WORK REQUEST =
Write out each line from the data below that includes the word "output".
** Opening RECORD SET block **
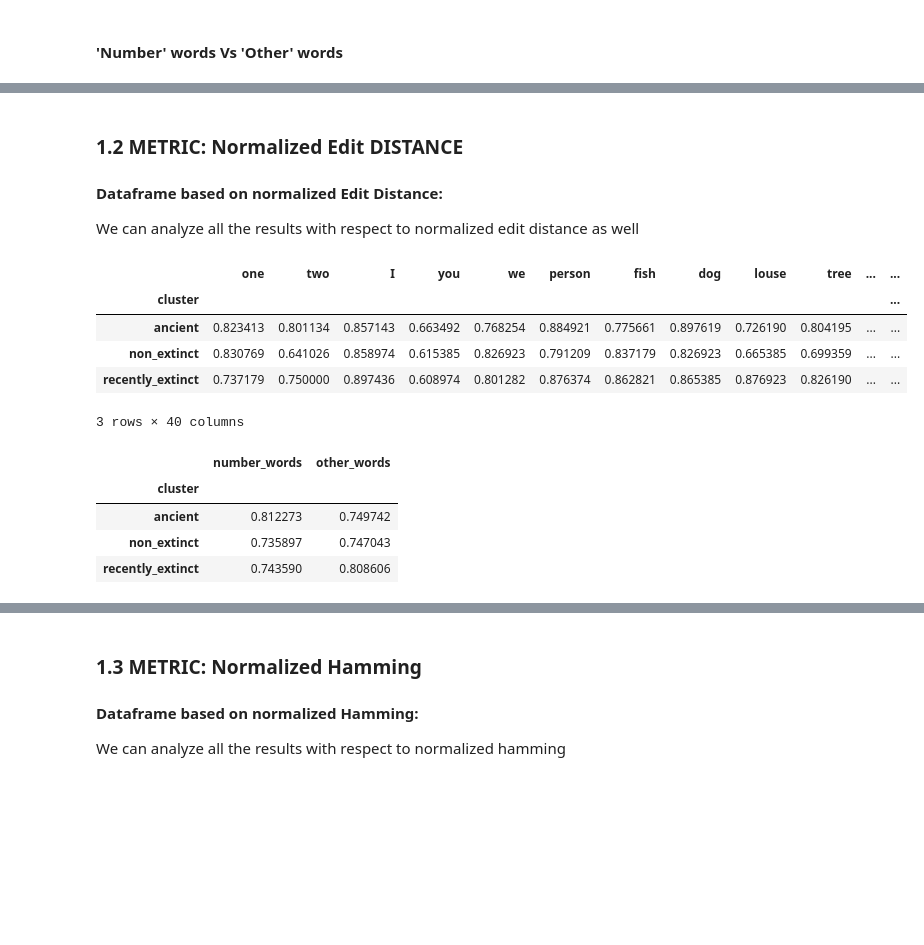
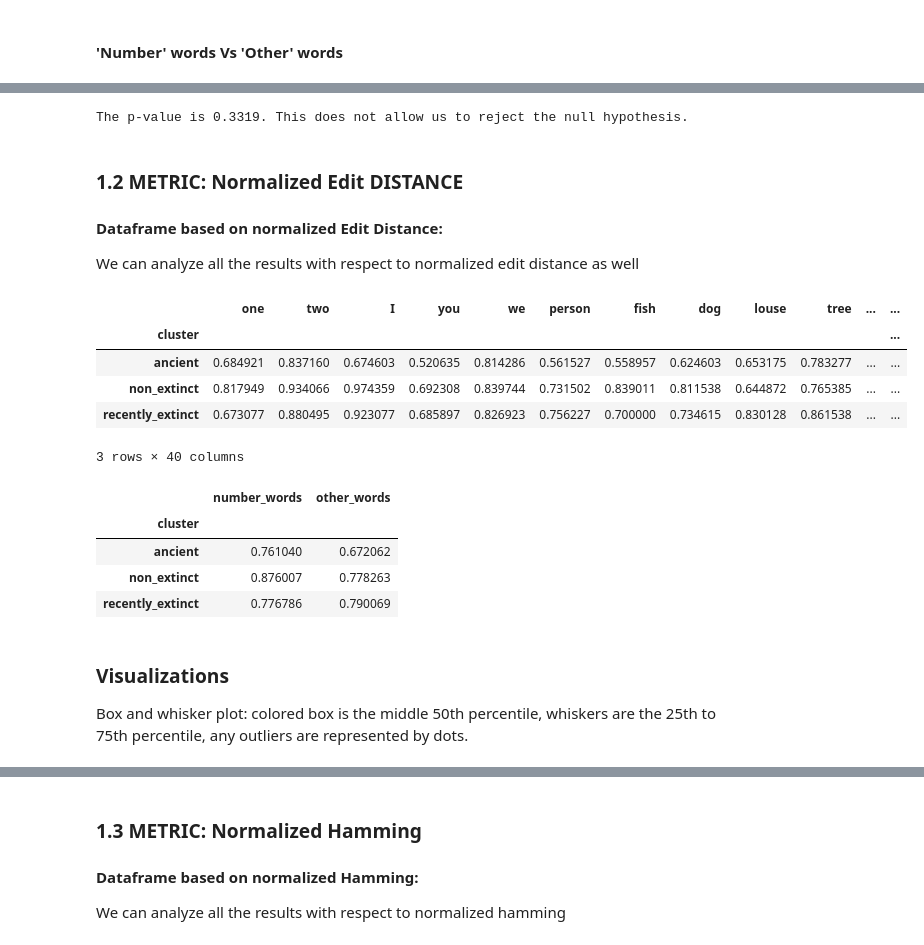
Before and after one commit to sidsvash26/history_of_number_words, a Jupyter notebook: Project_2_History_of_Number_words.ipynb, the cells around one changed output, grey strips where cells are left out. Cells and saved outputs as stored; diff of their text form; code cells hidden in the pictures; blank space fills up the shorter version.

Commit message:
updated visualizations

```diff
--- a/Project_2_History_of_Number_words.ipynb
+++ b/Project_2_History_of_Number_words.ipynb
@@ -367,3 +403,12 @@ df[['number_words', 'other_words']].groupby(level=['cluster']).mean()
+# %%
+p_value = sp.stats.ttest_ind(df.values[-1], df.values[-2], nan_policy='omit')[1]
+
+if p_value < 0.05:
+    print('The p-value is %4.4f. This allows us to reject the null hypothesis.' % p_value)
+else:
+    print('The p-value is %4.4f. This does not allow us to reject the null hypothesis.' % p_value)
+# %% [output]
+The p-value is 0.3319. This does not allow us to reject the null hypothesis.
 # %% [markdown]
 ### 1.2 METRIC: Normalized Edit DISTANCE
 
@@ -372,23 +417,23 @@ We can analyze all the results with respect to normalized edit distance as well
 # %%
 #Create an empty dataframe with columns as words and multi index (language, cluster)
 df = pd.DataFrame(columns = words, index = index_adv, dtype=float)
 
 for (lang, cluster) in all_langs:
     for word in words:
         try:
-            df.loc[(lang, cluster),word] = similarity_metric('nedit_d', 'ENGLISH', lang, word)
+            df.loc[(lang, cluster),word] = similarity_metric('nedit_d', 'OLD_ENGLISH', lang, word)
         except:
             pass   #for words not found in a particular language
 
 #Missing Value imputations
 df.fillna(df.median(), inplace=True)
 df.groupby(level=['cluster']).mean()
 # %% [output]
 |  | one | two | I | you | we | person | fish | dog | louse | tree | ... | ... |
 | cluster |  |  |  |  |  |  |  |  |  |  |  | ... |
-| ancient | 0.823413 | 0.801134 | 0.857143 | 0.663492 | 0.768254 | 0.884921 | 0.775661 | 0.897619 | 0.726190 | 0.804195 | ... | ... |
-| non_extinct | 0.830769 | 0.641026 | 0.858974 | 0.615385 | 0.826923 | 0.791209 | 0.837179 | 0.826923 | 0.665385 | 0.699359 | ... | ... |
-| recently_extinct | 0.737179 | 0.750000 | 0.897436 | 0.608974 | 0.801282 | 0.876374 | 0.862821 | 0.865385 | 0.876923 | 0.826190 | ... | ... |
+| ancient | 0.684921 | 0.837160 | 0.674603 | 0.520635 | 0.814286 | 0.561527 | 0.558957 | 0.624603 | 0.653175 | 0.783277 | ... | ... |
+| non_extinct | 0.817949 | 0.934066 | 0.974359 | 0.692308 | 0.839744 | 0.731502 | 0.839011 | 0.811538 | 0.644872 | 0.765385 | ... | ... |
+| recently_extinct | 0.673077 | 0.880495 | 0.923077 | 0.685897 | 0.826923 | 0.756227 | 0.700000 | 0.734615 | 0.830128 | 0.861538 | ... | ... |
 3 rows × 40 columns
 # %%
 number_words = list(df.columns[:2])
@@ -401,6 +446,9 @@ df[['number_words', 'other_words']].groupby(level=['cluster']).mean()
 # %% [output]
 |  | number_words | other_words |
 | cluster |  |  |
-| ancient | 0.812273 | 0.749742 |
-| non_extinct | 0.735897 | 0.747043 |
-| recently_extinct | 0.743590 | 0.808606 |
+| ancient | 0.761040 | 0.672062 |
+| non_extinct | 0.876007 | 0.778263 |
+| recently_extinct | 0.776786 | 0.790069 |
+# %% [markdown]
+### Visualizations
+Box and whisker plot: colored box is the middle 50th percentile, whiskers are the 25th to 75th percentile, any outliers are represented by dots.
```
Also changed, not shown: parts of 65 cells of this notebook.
** Closing RECORD SET block **
EXERCISE RESPONSE =
Before and after one commit to sidsvash26/history_of_number_words, a Jupyter notebook: Project_2_History_of_Number_words.ipynb, the cells around one changed output, grey strips where cells are left out. Cells and saved outputs as stored; diff of their text form; code cells hidden in the pictures; blank space fills up the shorter version.
+# %% [output]
 # %% [output]
 # %% [output]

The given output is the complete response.